Our website was down, without explanation. Email was down, too – and our magazine was due at the printer by 5 p.m. Our webhost’s tech support was nowhere to be found.
In a fit of angry impatience, I took to Twitter. “I’m sick of @[webhost company]’s random outages and lousy tech help,” I wrote, using my personal Twitter account. “Where can I find a reputable host?” Within 10 minutes, I received a response from the webhost; within an hour, website and email were back.
When someone has an issue with your product or service, where do they complain? Are they badmouthing you face-to-face or between friends, or are they taking to Facebook, Twitter, and review sites such as Yelp.com? How are you responding to their complaints?
Small-business employees have enough to do, without worrying about online conversations. The truth is that we can no longer ignore online audiences. As much as our loyal customers are great “brand ambassadors” online, an unresolved complaint can leave a bad impression for future clients.
I can sympathize with the Luddite, but let me be clear: Your customers are gathering online, searching for you online and oftentimes communicating with you online. It doesn’t matter how you connect with them, but you must do something online.
Where to begin? Sign up for a free account on Facebook or Twitter. Facebook’s users skew older, while Twitter’s users are more often Millennials.
When you post something, consider these five things:
Tell me a story. Good stories are inspiring, compelling and engaging. They’re also memorable and make your brand feel human. Keep it short – just three or four lines is all you have to keep my attention.
A photo (or video) is worth 1,000 words. Images stand out when you’re scrolling through social media, and, like stories, they’re very memorable. Show me your product, or a happy customer. Show me something noteworthy about your business. Whatever it is, make it memorable.
Connect with others. Give a shout-out to your customers, your suppliers or your neighbors. Drawing other people into your conversation will spread your reach. Use an @ before the person’s username, and use # to indicate a trending topic (i.e. #IceBucketChallenge)
Do it regularly. You can custom-schedule your posts to coincide with your audience’s peak online usage. Most often, this will be around lunch, early evening and all weekend.
Keep it positive. Address concerns or complaints when necessary, but always maintain a positive spin. Negative content will turn off your audience.
Many small businesses maintain a web presence exclusively on Facebook, where you can share product, location and contact information for free. Those are fine in some cases, however, most businesses need a well-built website.
If you haven’t redesigned your site in the past few years, it’s time for an upgrade – no excuses. Online browsing technologies have advanced rapidly since the iPhone’s debut in 2007, and today about half of your visitors use a smartphone or tablet.
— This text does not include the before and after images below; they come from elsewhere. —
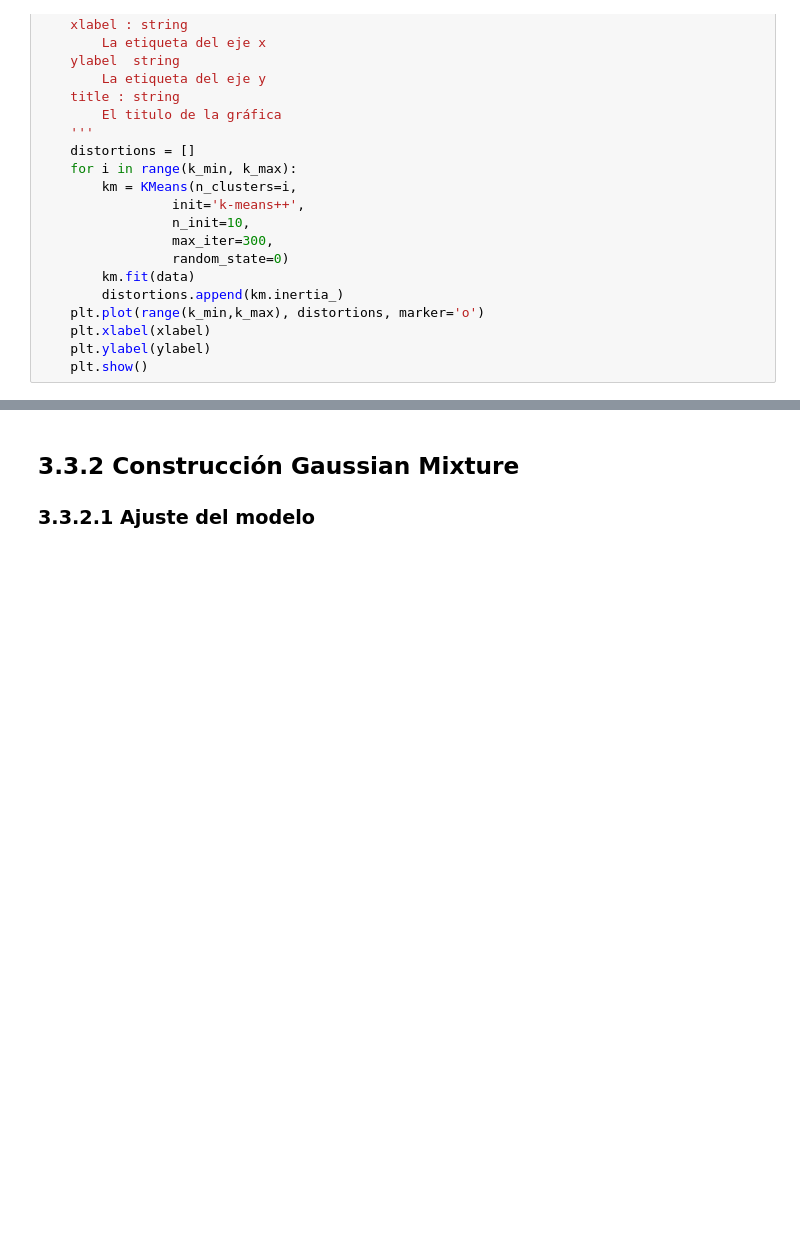
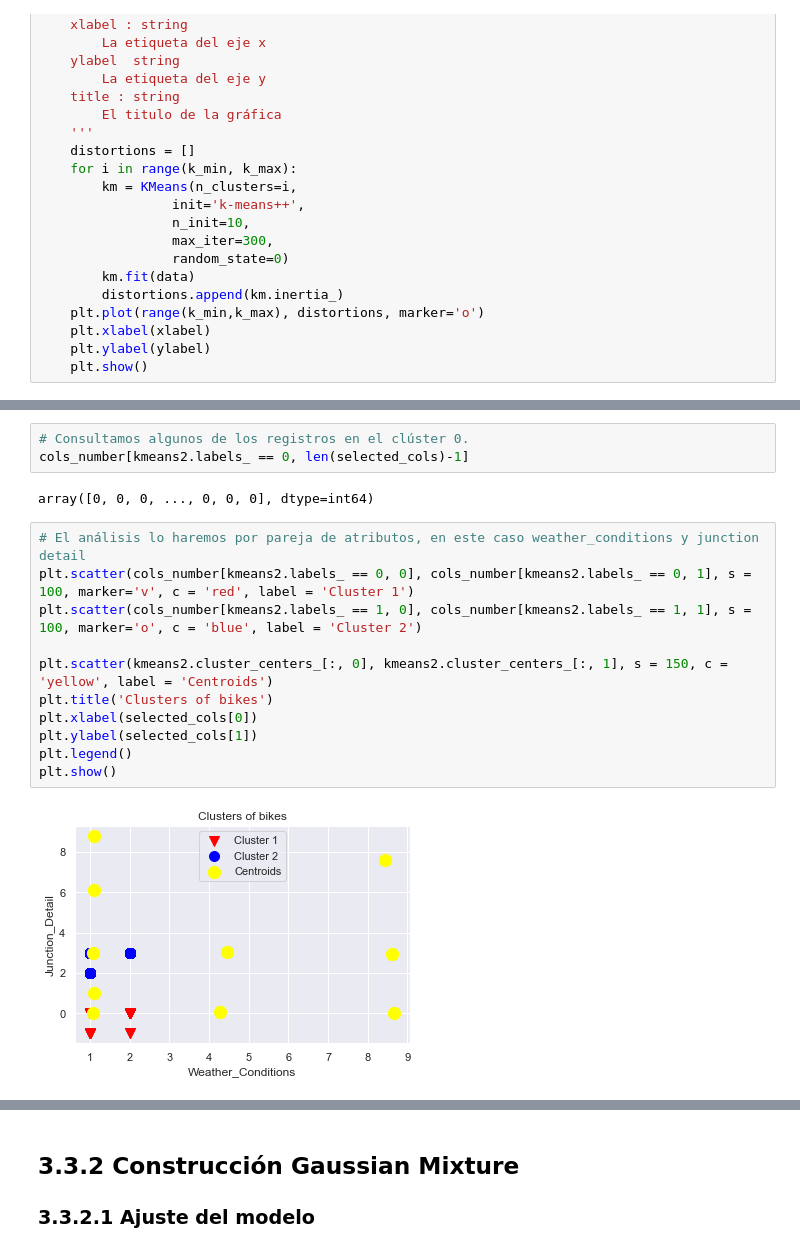
Before and after one commit to jjosorioc/ISIS3301-lab01-clustering, a Jupyter notebook: lab1.ipynb, the cells around one changed output, grey strips where cells are left out. Saved outputs shown, nothing was run; the diff lists cells and outputs as text; blank space fills up the shorter version.

```diff
--- a/lab1.ipynb
+++ b/lab1.ipynb
@@ -345,0 +391,18 @@ plot_distortion(df_bicialpes[selected_cols],1,11)
+# %%
+# Consultamos algunos de los registros en el clúster 0.
+cols_number[kmeans2.labels_ == 0, len(selected_cols)-1]
+# %% [output]
+array([0, 0, 0, ..., 0, 0, 0], dtype=int64)
+# %%
+# El análisis lo haremos por pareja de atributos, en este caso weather_conditions y junction detail
+plt.scatter(cols_number[kmeans2.labels_ == 0, 0], cols_number[kmeans2.labels_ == 0, 1], s = 100, marker='v', c = 'red', label = 'Cluster 1')
+plt.scatter(cols_number[kmeans2.labels_ == 1, 0], cols_number[kmeans2.labels_ == 1, 1], s = 100, marker='o', c = 'blue', label = 'Cluster 2')
+
+plt.scatter(kmeans2.cluster_centers_[:, 0], kmeans2.cluster_centers_[:, 1], s = 150, c = 'yellow', label = 'Centroids')
+plt.title('Clusters of bikes')
+plt.xlabel(selected_cols[0])
+plt.ylabel(selected_cols[1])
+plt.legend()
+plt.show()
+# %% [output]
+[figure, added]
```
Also changed, not shown: parts of 22 cells of this notebook.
Google searches now favor mobile-friendly sites.
To remain searchable, your website must incorporate keywords – and don’t give me 90s-era marketing slush. It’s cardboard to readers and completely useless to Google searchbots. Be authentic and use your industry’s lingo.
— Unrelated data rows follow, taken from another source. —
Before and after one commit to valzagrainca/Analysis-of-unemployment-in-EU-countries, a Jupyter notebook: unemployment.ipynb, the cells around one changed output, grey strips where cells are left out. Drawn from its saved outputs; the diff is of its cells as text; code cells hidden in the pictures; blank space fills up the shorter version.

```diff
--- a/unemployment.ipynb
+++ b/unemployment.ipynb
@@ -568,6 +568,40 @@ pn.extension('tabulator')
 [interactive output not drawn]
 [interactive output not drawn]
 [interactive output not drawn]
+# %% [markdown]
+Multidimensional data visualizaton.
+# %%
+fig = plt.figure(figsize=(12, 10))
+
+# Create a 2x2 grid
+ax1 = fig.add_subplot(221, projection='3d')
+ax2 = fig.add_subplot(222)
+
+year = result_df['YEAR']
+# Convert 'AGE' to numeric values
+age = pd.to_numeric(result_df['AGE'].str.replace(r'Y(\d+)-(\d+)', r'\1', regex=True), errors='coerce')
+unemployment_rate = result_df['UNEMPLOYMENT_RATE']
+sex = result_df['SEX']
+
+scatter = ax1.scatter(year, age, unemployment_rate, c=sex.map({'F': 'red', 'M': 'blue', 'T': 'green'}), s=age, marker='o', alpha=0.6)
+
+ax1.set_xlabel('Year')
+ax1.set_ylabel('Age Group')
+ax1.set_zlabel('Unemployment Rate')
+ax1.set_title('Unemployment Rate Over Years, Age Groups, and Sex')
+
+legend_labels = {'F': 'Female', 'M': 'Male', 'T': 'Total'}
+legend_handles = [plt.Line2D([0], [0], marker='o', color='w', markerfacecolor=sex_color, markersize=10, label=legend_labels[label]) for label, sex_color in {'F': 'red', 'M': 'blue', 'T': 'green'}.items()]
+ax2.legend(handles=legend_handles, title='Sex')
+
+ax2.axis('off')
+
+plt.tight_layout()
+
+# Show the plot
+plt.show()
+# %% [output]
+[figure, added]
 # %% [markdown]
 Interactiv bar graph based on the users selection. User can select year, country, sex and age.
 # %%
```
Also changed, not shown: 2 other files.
At the same time, you need to set goals for your website. Outline what it should accomplish, and use free products like Google Analytics to measure your performance. Here at Northwest Quarterly, we measure things like number of visits, number of pageviews, top traffic sources and most-viewed pages. These help us to monitor our own performance goals.
As a locally owned business, you’re well aware that a differentiator between you and the big-box store is personality. However you operate your brand online, be sure to convey your company’s unique personality and values. It’s what reminds your customers that they’re doing business with real people.
Chris Linden is executive editor and chief of digital publishing for Northwest Quarterly Magazine.